<<<<

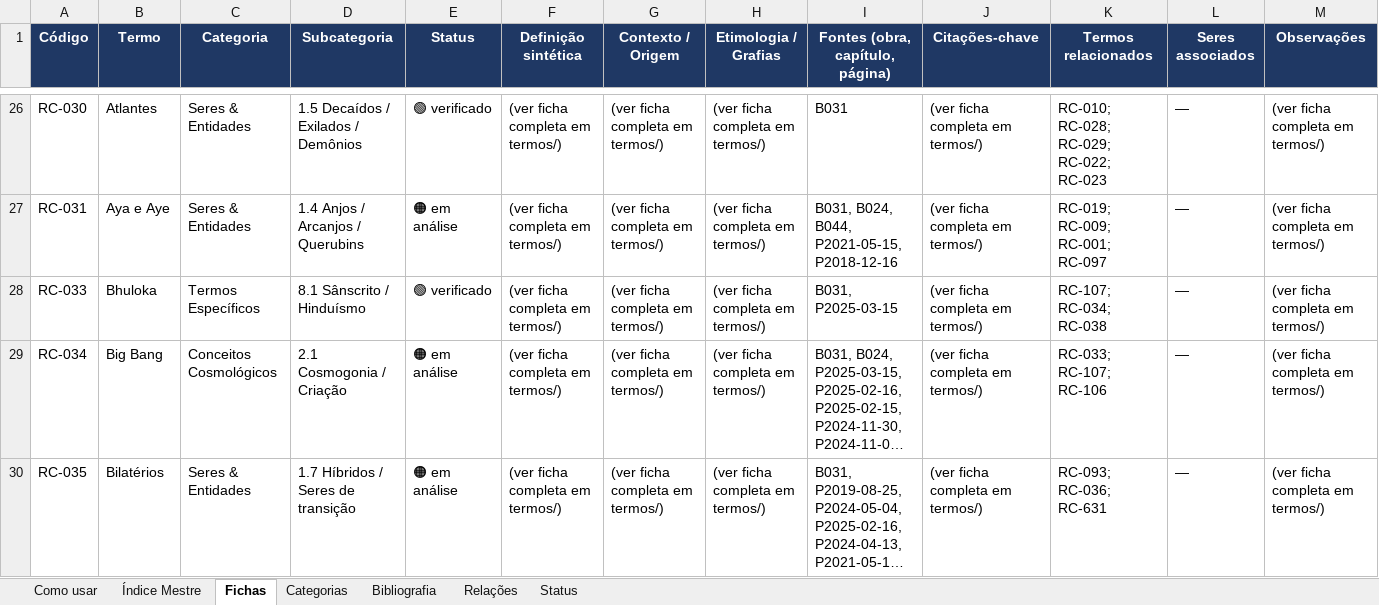
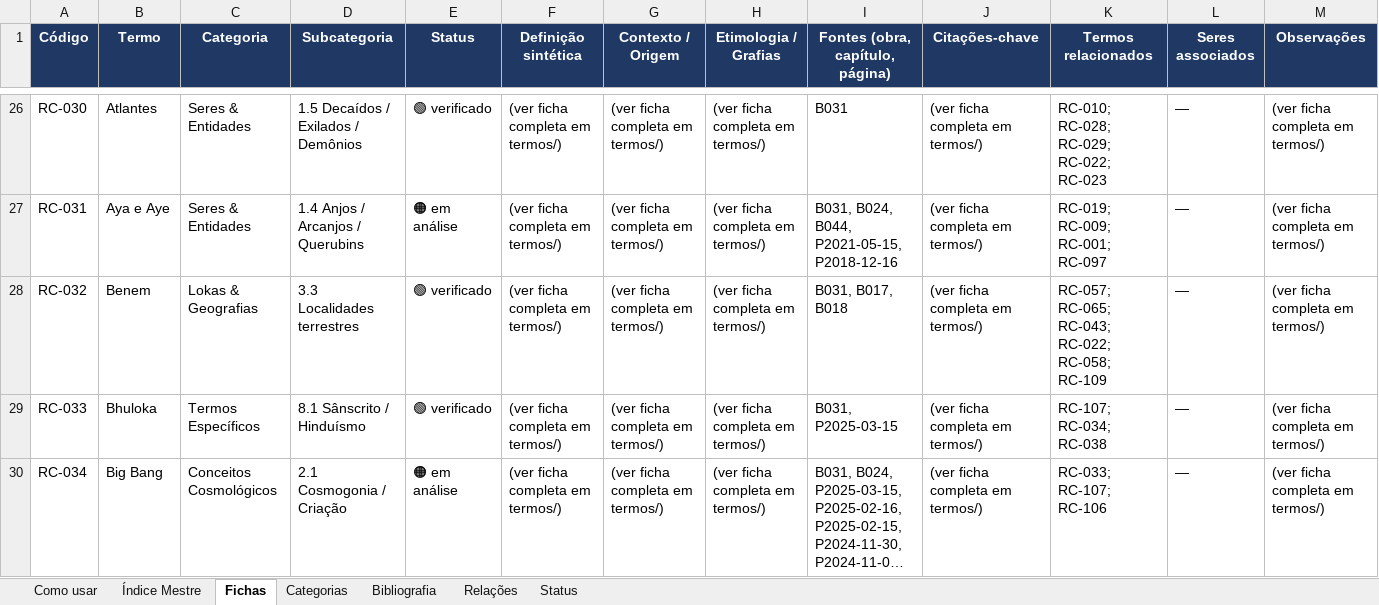
Before and after one commit to institutocura-maker/Termos-RC, an Excel workbook: base-terminologica.xlsx, sheet Fichas, drawn as a sheet; only a part is shown, gaps mark what is left out; the shorter side is filled out with more unchanged rows; long unchanged cells end in …; values as stored, in another font and other column widths than the file's, no borders; rows hold the shown columns only; the diff covers the shown part only; the diff names each change by its address in the sheet, - before the commit and + after, or states it on an @@ line.

Commit message:
U44 — R1 · família B · lote 2: +8 fichas (V presuntivo por fonte de livro)
Materializados RC-032 Benem · RC-048 Demiurgo · RC-073 Keshava · RC-123 Val Eno ·
RC-095 Rogério de Almeida Freitas · RC-438 Tubal · RC-374 Mordon · RC-211 Kundalini.

- 32 fragmentos verbatim intra-linha conferidos byte a byte — 0 falhas.
- Guardas E1–E5 checadas antes da escrita: 0 impedimentos (presunção de V, U43).
- Suíte 21/21 (T13 697 · T14 0 divergentes · T15 697/0) · verificador 946/697/1887.
- 5 builds na ordem · status 60⚪/212🟡/102🟠/572🟢 · GAP 257→249 · família B 55→47.

Dois consertos no driver materializar_lote.py:
1. virar_cadastro passa a ancorar na tupla (partition ", False),") — a linha do RC-032
   tem comentário de rastro e o assert no fim da linha abortava a materialização.
2. nota_chancela distingue o V presuntivo («presuncao-livro», reversível, com despacho)
   do V do Curador: a nota anterior dizia «já chancelado» nos dois casos.

Adendo de uniformidade: o enunciado «Arestas em RELACOES» contava só o grafo enquanto a
tabela abaixo soma o espelho t[6] do cadastro (T14). Redação explícita aplicada às 24 fichas
da R1 (8 desta unidade + 16 do U41/U42) e ao driver.

Pendências registradas nas Observações, não resolvidas: quarentena biográfica da RC-095
(B031 L429+) · hard-wrap na RC-374 · sentido prânico diverso de B074/B075 na RC-211 ·
palestras sem ocorrência (RC-073 P2026-04-02, RC-438 P2024-11-30).

Co-authored-by: arena-agent <297053741+arena-agent@users.noreply.github.com>

```diff
--- a/base-terminologica.xlsx (sheet Fichas)
+++ b/base-terminologica.xlsx (sheet Fichas)
+row 28: RC-032 | Benem | Lokas & Geografias | 3.3 Localidades terrestres | 🟢 verificado | (ver ficha completa em termos/) | (ver ficha completa em termos/) | (ver ficha completa em termos/) | B031, B017, B018 | (ver ficha completa em termos/) | RC-057; RC-065; RC-043; RC-022; RC-058; RC-109 | — | (ver ficha completa em termos/)
```
Also changed, not shown: 7 added rows elsewhere in this sheet, sheet Índice Mestre, 34 other files.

>>>>

■ **WHAT YOU NEED TO DO**
Show a copy of each line from the data that includes the word "xlsx".

■ **RESULT OF THIS EXERCISE**
Before and after one commit to institutocura-maker/Termos-RC, an Excel workbook: base-terminologica.xlsx, sheet Fichas, drawn as a sheet; only a part is shown, gaps mark what is left out; the shorter side is filled out with more unchanged rows; long unchanged cells end in …; values as stored, in another font and other column widths than the file's, no borders; rows hold the shown columns only; the diff covers the shown part only; the diff names each change by its address in the sheet, - before the commit and + after, or states it on an @@ line.
--- a/base-terminologica.xlsx (sheet Fichas)
+++ b/base-terminologica.xlsx (sheet Fichas)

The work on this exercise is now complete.